THERE IS AN inexplicable poetry in the sound of pre-dawn garbage trucks and the noises they explode onto the sidewalks. This is what Emil thinks to himself immediately, eyes still heavy with sleep. An unrecognizable voice from within — perhaps that of a made-up interviewer or journalist — asks him to elaborate on that idea. He cannot. The rattling of trash can lids sputter and spin like tops in a schoolyard, discarded with hasty abandon like the refuse they contain. The sounds reverberate upward like rising steam. By its crescendo, Emil is finally out of bed.
In the kitchen of their 1-bedroom apartment, the air is crisp but cozy. The radiator will clink with fresh steam shortly, but not just yet. A sticky note above the espresso machine reads:
I’ll call you when I land. Let’s get coffee.
Emil smirks and rubs the sleep from his eyes. With the other hand he turns the machine on. It whirs to life as Emil walks to the front door to grab the morning paper. He holds the weighty, chakly mound against an open palm and listlessly scans the front page, but the darkness of the hallway makes it hard to make anything out.
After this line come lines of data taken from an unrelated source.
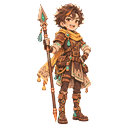
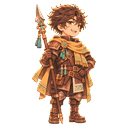
feat: トーリのユニットの絵を、肖像を見本にして作り直したものに置き換える（DES-NG-08）
128×128 の透過 PNG。台帳の行を作り直し（添付した画像と指示文を記録）。

Claude-Session: https://claude.ai/code/session_01Gwc8HGbd5fkwvE2Ki4XAgt

Changed region(s): [[0.25, 0.0, 0.75, 0.9688]]

diff --git a/data/alchemy/media/ASSETS.md b/data/alchemy/media/ASSETS.md
@@ -45,6 +45,6 @@
 | `art/portraits/aoi.png` | AI 生成（ChatGPT。元の 1254×1254 の画像を、512×512 の PNG に縮小しただけで、ほかの加工はしていない） | ChatGPT（GPT-6、チャットモード）、2026-11-13 | 「2D hand-drawn illustration, flat colors with at most two shading tones, clean medium-weight outlines, slightly desaturated palette with amber/copper and aqua-teal as the only vivid accents, fantasy ancient stone city setting, no text, no letters, no watermark. Bust-up portrait, 3/4 view, calm and gentle expression, soft warm rim light, plain flat light-gray background, square 1:1. A slender young woman around 20 years old, average height for her age, herbalist-alchemist wearing a long cream-colored coat with copper buckles, carrying a large leather backpack full of glass vials and copper tubes, an old handwritten recipe book tucked under the arm, geometric symbol embroidery on the sleeve, short practical hair, amber accent.」（全文。改行は空白に置き換えた。**絵柄のブロックは、この生成のあとに方針書で書き換えた**ので、今の方針書の指示文とは違う）。眼鏡・髪の編み込み・イヤリング・ペンダント・巻物・薬草などは、指示になく、生成側が足したもの。調合帳は、脇に挟まず手に持っている | ChatGPT（OpenAI）の利用規約とコンテンツポリシーを、開発者が確認した。**確認した条項の番号と版は、まだ記録していない（開発者が追記する）** | 2026-11-13 | 開発者 |
 | `art/units/aoi.png` | AI 生成（ChatGPT）。元の 1254×1254 の画像（背景は緑）を、緑の背景を透過にし、人物の範囲で切り出して正方形に整え、128×128 の PNG に縮小した。処理の概略: ① クロマキー（緑らしさ k = G − max(R,B) が 70 以下は不透明、170 以上は透明、その間は直線で α を決める）、② 緑かぶりの除去（α が 1 未満の画素と、透明に近い縁の帯（元の画像で 6 px 以内）では、G を max(R,B) に揃える。髪の橙・服の青緑・薬草の緑は G が max(R,B) を超えないか、縁の外なので変わらない）、③ α > 0.04 の範囲で切り出して 6% の余白を足し、足元をそろえて正方形にする、④ 乗算済みアルファで縮小（Lanczos）、⑤ 縮小のあと、半透明の画素の G を max(R,B) に揃え、それでも k が 8 以上残る α 64 以下の画素は α を 0 にする。仕上がりは、G ≧ 180 かつ G − max(R,B) ≧ 60 の半透明の画素が 0 個（前回は 38 個） | ChatGPT（GPT-6、チャットモード）、2026-11-13。加工は Python（Pillow・NumPy）の使い捨てのスクリプト | 「2D hand-drawn anime-style illustration, soft cel shading with subtle texture, clean thin-to-medium outlines, slightly desaturated palette with amber/copper and aqua-teal as the only vivid accents, fantasy ancient stone city setting, no text, no letters, no watermark. Full-body chibi character, 2.5 heads tall, front three-quarter view, standing pose, centered, entire body visible with margin on all sides, plain flat solid bright-green background (for cutting out), square 1:1. A slender young woman around 20 years old, herbalist-alchemist wearing a long cream-colored coat with copper buckles, a large leather backpack full of glass vials and copper tubes (looks big against her slim frame), short practical hair, amber accent.」（全文。改行は空白に置き換えた）。眼鏡・髪の編み込み・イヤリング・ペンダント・巻物・薬草・腰の小さな鞄・足元の革のブーツなどは、指示になく、生成側が足したもの。同じ人物の肖像（`art/portraits/aoi.png`）とは、別の生成 | ChatGPT（OpenAI）の利用規約とコンテンツポリシーを、開発者が確認した。**確認した条項の番号と版は、まだ記録していない（開発者が追記する）** | 2026-11-13 | 開発者 |
 | `art/units/dain.png` | AI 生成（ChatGPT）。元の 1254×1254 の画像（背景は緑）を、緑の背景を透過にし（クロマキー。縁の緑かぶりを除去）、人物の範囲で切り出して正方形に整え、128×128 の PNG に縮小した（ほかの全身の絵と同じ処理） | ChatGPT（GPT-6、チャットモード）、2026-11-13。加工は Python（Pillow・NumPy）の使い捨てのスクリプト | 「Use the first attached image as a style reference: match its art style, line weight, shading, color treatment and chibi proportions. The second attached image shows the same character in a portrait: keep exactly the same face, hair, outfit, colors and accessories, and redraw the character as a full-body chibi following the first image's proportions. 2D hand-drawn anime-style illustration, soft cel shading with subtle texture, clean thin-to-medium outlines, slightly desaturated palette with amber/copper and aqua-teal as the only vivid accents, fantasy ancient stone city setting, no text, no letters, no watermark. Full-body chibi character, 2.5 heads tall, front three-quarter view, standing pose, centered, entire body visible with margin on all sides, plain flat solid bright-green background (for cutting out), square 1:1. a broad-shouldered, sturdy man in his late 30s with a calm, dependable expression, short cropped hair and a light beard, wearing heavy iron-gray plate armor with an indigo cloth sash, copper rivets and buckles, holding a large tower shield and a spear.」（`docs/01_concept/new-game-prompts.md` の「ダイン — ユニットの絵」の組み立て済みの指示文の全文。改行は空白に置き換えた。生成のとき、①アオイの全身の絵（絵柄の見本）、②ダインの肖像 `art/portraits/dain.png`（人物の見本）を添付した。**生成時に指示文を変えていないかは、開発者に確認中**）。頬の傷・胸の花の留め具と房飾り・盾の街と柱廊の模様・鎧の肩の模様・マントの裾の模様などは、指示になく、生成側が足したもの（肖像から引き継いだ）。先に置いていた、肖像を見本にしない版の全身の絵は、この絵に置き換えた | ChatGPT（OpenAI）の利用規約とコンテンツポリシーを、開発者が確認した（アオイの絵と同じ）。**確認した条項の番号と版は、まだ記録していない（開発者が追記する）** | 2026-11-13 | 開発者 |
-| `art/units/tori.png` | AI 生成（ChatGPT）。元の 1254×1254 の画像（背景は緑）を、緑の背景を透過にし（クロマキー。縁の緑かぶりを除去）、人物の範囲で切り出して正方形に整え、128×128 の PNG に縮小した（アオイ・ダインの全身の絵と同じ処理） | ChatGPT（GPT-6、チャットモード）、2026-11-13。加工は Python（Pillow・NumPy）の使い捨てのスクリプト | 「Use the attached image as a style reference: match its art style, line weight, shading, color treatment and chibi proportions, but draw a different character as described below. 2D hand-drawn anime-style illustration, soft cel shading with subtle texture, clean thin-to-medium outlines, slightly desaturated palette with amber/copper and aqua-teal as the only vivid accents, fantasy ancient stone city setting, no text, no letters, no watermark. Full-body chibi character, 2.5 heads tall, front three-quarter view, standing pose, centered, entire body visible with margin on all sides, plain flat solid bright-green background (for cutting out), square 1:1. a lean, tall young man around 19 with short messy hair and an energetic expression, wearing brown leather armor with a muted ochre-yellow scarf, copper buckles, holding a long spear taller than himself.」（`docs/01_concept/new-game-prompts.md` の「トーリ — ユニットの絵」の組み立て済みの指示文の全文。改行は空白に置き換えた。生成のとき、参照画像を添付した。**生成時に指示文を変えていないかは、開発者に確認中**）。笑った顔・頬の絆創膏・髪の橙のメッシュ・房飾り・腰の鞄と小瓶・スカーフと腰布の街の模様・革のブーツなどは、指示になく、生成側が足したもの | ChatGPT（OpenAI）の利用規約とコンテンツポリシーを、開発者が確認した（アオイの絵と同じ）。**確認した条項の番号と版は、まだ記録していない（開発者が追記する）** | 2026-11-13 | 開発者 |
+| `art/units/tori.png` | AI 生成（ChatGPT）。元の 1254×1254 の画像（背景は緑）を、緑の背景を透過にし（クロマキー。縁の緑かぶりを除去）、人物の範囲で切り出して正方形に整え、128×128 の PNG に縮小した（ほかの全身の絵と同じ処理） | ChatGPT（GPT-6、チャットモード）、2026-11-13。加工は Python（Pillow・NumPy）の使い捨てのスクリプト | 「Use the first attached image as a style reference: match its art style, line weight, shading, color treatment and chibi proportions. The second attached image shows the same character in a portrait: keep exactly the same face, hair, outfit, colors and accessories, and redraw the character as a full-body chibi following the first image's proportions. 2D hand-drawn anime-style illustration, soft cel shading with subtle texture, clean thin-to-medium outlines, slightly desaturated palette with amber/copper and aqua-teal as the only vivid accents, fantasy ancient stone city setting, no text, no letters, no watermark. Full-body chibi character, 2.5 heads tall, front three-quarter view, standing pose, centered, entire body visible with margin on all sides, plain flat solid bright-green background (for cutting out), square 1:1. a lean, tall young man around 19 with short messy hair and an energetic expression, wearing brown leather armor with a muted ochre-yellow scarf, copper buckles, holding a long spear taller than himself.」（`docs/01_concept/new-game-prompts.md` の「トーリ — ユニットの絵」の組み立て済みの指示文の全文。改行は空白に置き換えた。生成のとき、①アオイの全身の絵（絵柄の見本）、②トーリの肖像 `art/portraits/tori.png`（人物の見本）を添付した。**生成時に指示文を変えていないかは、開発者に確認中**）。笑った顔・頬の傷・髪の橙のメッシュ・胸の花の留め具と房飾り・腰の小瓶と鞄・マントの模様などは、指示になく、生成側が足したもの（肖像から引き継いだ）。頬の傷と胸の花の留め具は、ダインとも共通する。先に置いていた、肖像を見本にしない版の全身の絵は、この絵に置き換えた | ChatGPT（OpenAI）の利用規約とコンテンツポリシーを、開発者が確認した（アオイの絵と同じ）。**確認した条項の番号と版は、まだ記録していない（開発者が追記する）** | 2026-11-13 | 開発者 |
 | `art/portraits/dain.png` | AI 生成（ChatGPT）。元の 1254×1254 の画像を、512×512 の PNG に縮小しただけで、ほかの加工はしていない | ChatGPT（GPT-6、チャットモード）、2026-11-13 | 「Use the attached image as a style reference: match its art style, line weight, shading and color treatment, but draw a different character as described below. 2D hand-drawn anime-style illustration, soft cel shading with subtle texture, clean thin-to-medium outlines, slightly desaturated palette with amber/copper and aqua-teal as the only vivid accents, fantasy ancient stone city setting, no text, no letters, no watermark. Bust-up portrait, 3/4 view, calm expression, soft warm rim light, plain flat light-gray background, square 1:1. a broad-shouldered, sturdy man in his late 30s with a calm, dependable expression, short cropped hair and a light beard, wearing heavy iron-gray plate armor with an indigo cloth sash, copper rivets and buckles, holding a large tower shield and a spear.」（`docs/01_concept/new-game-prompts.md` の「ダイン — 肖像」の組み立て済みの指示文の全文。改行は空白に置き換えた。生成のとき、参照画像はアオイの肖像だけを添付した。**生成時に指示文を変えていないかは、開発者に確認中**）。頬の傷・胸の花の留め具と房飾り・盾の街と柱廊の模様・鎧の肩の模様などは、指示になく、生成側が足したもの | ChatGPT（OpenAI）の利用規約とコンテンツポリシーを、開発者が確認した（アオイの絵と同じ）。**確認した条項の番号と版は、まだ記録していない（開発者が追記する）** | 2026-11-13 | 開発者 |
 | `art/portraits/tori.png` | AI 生成（ChatGPT）。元の 1254×1254 の画像を、512×512 の PNG に縮小しただけで、ほかの加工はしていない | ChatGPT（GPT-6、チャットモード）、2026-11-13 | 「Use the attached image as a style reference: match its art style, line weight, shading and color treatment, but draw a different character as described below. 2D hand-drawn anime-style illustration, soft cel shading with subtle texture, clean thin-to-medium outlines, slightly desaturated palette with amber/copper and aqua-teal as the only vivid accents, fantasy ancient stone city setting, no text, no letters, no watermark. Bust-up portrait, 3/4 view, calm expression, soft warm rim light, plain flat light-gray background, square 1:1. a lean, tall young man around 19 with short messy hair and an energetic expression, wearing brown leather armor with a muted ochre-yellow scarf, copper buckles, holding a long spear taller than himself.」（`docs/01_concept/new-game-prompts.md` の「トーリ — 肖像」の組み立て済みの指示文の全文。改行は空白に置き換えた。生成のとき、参照画像はアオイの肖像だけを添付した。**生成時に指示文を変えていないかは、開発者に確認中**）。笑った顔・頬の傷・髪の橙のメッシュ・胸の花の留め具と房飾り・スカーフの幾何学の模様と房・小瓶（腰）などは、指示になく、生成側が足したもの。胸の花の留め具と房飾り、頬の傷は、ダインの肖像とも共通する | ChatGPT（OpenAI）の利用規約とコンテンツポリシーを、開発者が確認した（アオイの絵と同じ）。**確認した条項の番号と版は、まだ記録していない（開発者が追記する）** | 2026-11-13 | 開発者 |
He returns inside, slides the paper onto the coffee table, and returns to the coffee machine, now on standby.
—It was Jesse who had started this ritual, except Emil was always the one traveling, dialing in from some airport terminal or hotel room—
Emil grabs his favorite mug and relishes the cold ceramic during its trip from the cupboard to under the spout. It’s a dark green color with a faded white New York City Parks Department emblem wrapping around its circumference. Where he got this particular mug and why it’s his favorite, he cannot say. A few button presses later and he’s transported to the couch. He checks his phone for texts, but his screen is bare, except for the clock: 6:12 AM. The garbage men outside are long gone. Now the outside world is quiet and still. The inside world is just as tranquil, save for the languid trail of steam dancing from the coffee mug.
It was Jesse who had started this ritual, except Emil was always the one traveling, dialing in from some airport terminal or hotel room. Now it was Emil’s turn to wake up early on a weekday, just to be the first person to say good morning.
Just then, his laptop wakes up. An incoming call from Jesse illuminates the room and splashes a warm glow on Emil’s tired face. He reaches for his steaming cup, places it in his lap, and answers the video call. “Wakey wakey!” Jesse booms. His voice reverberates through, with lagging pixels in its wake. After a few seconds, his five o’ clock shadow comes into full focus. “Not so easy, is it?”
Emil sticks out his tongue like a petulant school child. His voice breaks like dawn. “Not at all, but I have a whole new outlook on life. I should get up at 6 every day. I can read the whole paper, cover to cover. I can run 5 miles and work on my paintings.” They both laugh. Jesse is sitting in a bright hotel room. “I’m so happy for you. I should go away on business more often, if that means you get more painting done.” He picks up his paper cup and motions it toward the screen. Cheers.
Emil smirks and sips from his mug. “How’s the coffee?”
“Not bad.” He says. “Not as good as home.” They both take sips.
For the next twenty-five minutes or so Emil and Jesse share their respective agendas for the day. Jesse is going to shower, leave his hotel, and drive into the most urban part of an otherwise totally suburban city, the name of which Emil keeps confusing for another and Jesse keeps correcting. He’ll present to a room full of people with colorful graphs and grab lunch with coworkers who also took a flight for a week’s worth of presentations in a city across the country. For his part, Emil will tell Jesse that he’ll finish up a painting he worked on until past midnight the evening before. Whether he’ll end up doing that remains to be seen. He’ll meet up with friends, feed the cat, do some laundry, and respond to some emails from — as Jesse puts it — “VIPs in the art world,” but it’s just people Emil’s agent has connected him with.
Their days will start in just a few moments. For now, while the sun is still rising in Emil’s part of the country (and the sun only finished rising in Jesse’s), there is a cherrishible freeze on the passing of time.
Suddenly, Emil’s tranquil bubble is broken by the returning clang of garbage bins. He clues Jesse in: “The garbage collectors woke me up before my alarm could. They seem to be in a mood with all that noise.”
Jesse laughs. “Maybe you should offer them some coffee.”